— Your goal —
If a line in the data holds the string "align", list it.

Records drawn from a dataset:
□ □ □ □ □

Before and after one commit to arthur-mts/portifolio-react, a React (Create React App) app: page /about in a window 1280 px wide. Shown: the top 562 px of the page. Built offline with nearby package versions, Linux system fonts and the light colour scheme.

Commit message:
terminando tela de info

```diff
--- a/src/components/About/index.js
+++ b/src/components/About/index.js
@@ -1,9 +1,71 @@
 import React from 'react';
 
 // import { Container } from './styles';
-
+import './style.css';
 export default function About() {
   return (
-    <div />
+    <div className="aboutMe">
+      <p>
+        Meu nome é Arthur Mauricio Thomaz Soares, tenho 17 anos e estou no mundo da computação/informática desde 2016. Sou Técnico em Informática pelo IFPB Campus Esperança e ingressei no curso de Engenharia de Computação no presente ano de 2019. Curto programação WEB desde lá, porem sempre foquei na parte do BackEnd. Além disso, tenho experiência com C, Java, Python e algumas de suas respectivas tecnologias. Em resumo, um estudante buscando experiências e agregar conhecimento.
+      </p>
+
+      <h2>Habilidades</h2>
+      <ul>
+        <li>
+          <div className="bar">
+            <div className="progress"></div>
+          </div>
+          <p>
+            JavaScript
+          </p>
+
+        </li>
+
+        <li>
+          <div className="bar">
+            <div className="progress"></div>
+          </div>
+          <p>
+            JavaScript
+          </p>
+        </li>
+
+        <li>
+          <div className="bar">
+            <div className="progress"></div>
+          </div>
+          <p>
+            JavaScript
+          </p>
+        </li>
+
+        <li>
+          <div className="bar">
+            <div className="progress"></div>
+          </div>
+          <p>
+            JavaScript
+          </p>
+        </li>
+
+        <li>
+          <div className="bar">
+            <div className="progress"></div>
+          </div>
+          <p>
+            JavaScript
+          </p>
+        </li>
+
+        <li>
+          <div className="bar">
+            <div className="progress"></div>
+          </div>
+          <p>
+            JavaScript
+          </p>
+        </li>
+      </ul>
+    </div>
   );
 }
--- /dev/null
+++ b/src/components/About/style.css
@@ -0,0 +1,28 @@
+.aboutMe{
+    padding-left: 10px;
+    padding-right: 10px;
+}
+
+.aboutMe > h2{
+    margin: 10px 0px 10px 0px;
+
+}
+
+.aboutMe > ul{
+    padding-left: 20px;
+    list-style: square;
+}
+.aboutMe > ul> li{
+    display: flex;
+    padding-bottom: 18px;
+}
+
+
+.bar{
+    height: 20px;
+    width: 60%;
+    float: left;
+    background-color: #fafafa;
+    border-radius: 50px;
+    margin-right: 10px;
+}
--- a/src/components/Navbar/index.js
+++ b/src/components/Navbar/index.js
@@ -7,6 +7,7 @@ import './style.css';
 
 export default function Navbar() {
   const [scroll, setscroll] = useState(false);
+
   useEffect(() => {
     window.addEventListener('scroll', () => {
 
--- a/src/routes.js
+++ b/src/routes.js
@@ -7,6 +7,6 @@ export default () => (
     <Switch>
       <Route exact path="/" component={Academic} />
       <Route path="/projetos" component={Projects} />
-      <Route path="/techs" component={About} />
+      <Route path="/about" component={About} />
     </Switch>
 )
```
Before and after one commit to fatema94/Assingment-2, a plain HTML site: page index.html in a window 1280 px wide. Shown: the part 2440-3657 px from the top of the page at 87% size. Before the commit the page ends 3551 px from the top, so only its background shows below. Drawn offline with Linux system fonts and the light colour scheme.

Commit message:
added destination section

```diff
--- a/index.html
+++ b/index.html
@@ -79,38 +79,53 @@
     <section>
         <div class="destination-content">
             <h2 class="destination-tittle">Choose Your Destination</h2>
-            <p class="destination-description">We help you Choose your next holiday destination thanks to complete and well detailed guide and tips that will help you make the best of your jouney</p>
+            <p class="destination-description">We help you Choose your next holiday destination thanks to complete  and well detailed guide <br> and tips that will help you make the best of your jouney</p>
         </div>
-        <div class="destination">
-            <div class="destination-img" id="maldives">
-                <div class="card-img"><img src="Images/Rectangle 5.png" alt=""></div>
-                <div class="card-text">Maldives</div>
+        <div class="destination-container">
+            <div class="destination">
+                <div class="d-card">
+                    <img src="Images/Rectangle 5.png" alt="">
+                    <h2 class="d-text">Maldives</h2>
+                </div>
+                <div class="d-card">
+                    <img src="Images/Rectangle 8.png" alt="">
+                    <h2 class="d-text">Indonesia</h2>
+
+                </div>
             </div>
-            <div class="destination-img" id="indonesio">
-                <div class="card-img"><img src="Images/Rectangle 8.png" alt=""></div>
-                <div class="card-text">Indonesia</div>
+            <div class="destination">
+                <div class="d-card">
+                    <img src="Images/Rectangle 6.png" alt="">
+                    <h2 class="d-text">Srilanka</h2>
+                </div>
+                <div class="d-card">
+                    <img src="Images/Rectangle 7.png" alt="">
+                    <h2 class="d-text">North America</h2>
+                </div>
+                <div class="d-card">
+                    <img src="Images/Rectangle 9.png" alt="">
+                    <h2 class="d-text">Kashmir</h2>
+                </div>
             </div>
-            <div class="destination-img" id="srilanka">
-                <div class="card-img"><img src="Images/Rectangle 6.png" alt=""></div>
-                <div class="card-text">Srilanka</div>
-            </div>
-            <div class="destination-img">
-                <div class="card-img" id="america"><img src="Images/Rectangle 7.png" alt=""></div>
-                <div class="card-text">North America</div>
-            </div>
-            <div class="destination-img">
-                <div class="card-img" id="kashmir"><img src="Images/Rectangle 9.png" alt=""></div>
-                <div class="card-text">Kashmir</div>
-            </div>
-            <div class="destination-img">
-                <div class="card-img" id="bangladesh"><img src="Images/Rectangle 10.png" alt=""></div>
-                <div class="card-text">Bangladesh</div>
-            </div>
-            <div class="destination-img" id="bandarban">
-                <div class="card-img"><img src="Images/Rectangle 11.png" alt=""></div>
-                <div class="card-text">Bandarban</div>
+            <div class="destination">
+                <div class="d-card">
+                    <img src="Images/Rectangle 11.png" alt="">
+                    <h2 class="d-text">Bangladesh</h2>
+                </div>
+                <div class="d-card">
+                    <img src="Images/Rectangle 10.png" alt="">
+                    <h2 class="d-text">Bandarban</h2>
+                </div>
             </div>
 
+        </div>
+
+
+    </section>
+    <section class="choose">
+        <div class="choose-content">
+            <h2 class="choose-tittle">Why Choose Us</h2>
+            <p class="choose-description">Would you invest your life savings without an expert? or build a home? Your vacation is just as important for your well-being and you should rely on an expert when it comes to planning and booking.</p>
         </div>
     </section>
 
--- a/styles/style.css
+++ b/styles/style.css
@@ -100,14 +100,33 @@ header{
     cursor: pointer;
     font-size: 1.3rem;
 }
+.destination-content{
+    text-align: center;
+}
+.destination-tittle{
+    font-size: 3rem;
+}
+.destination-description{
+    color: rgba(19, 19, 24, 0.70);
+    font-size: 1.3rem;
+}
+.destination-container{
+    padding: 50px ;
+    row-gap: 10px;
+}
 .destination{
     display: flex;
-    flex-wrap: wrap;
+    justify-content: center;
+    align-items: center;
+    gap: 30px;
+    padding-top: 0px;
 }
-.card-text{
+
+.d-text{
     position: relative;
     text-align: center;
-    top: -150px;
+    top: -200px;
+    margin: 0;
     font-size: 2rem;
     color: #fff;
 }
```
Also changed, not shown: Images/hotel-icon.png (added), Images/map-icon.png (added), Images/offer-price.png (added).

□ □ □ □ □

— Response to this task —
+    text-align: center;
+    align-items: center;
     text-align: center;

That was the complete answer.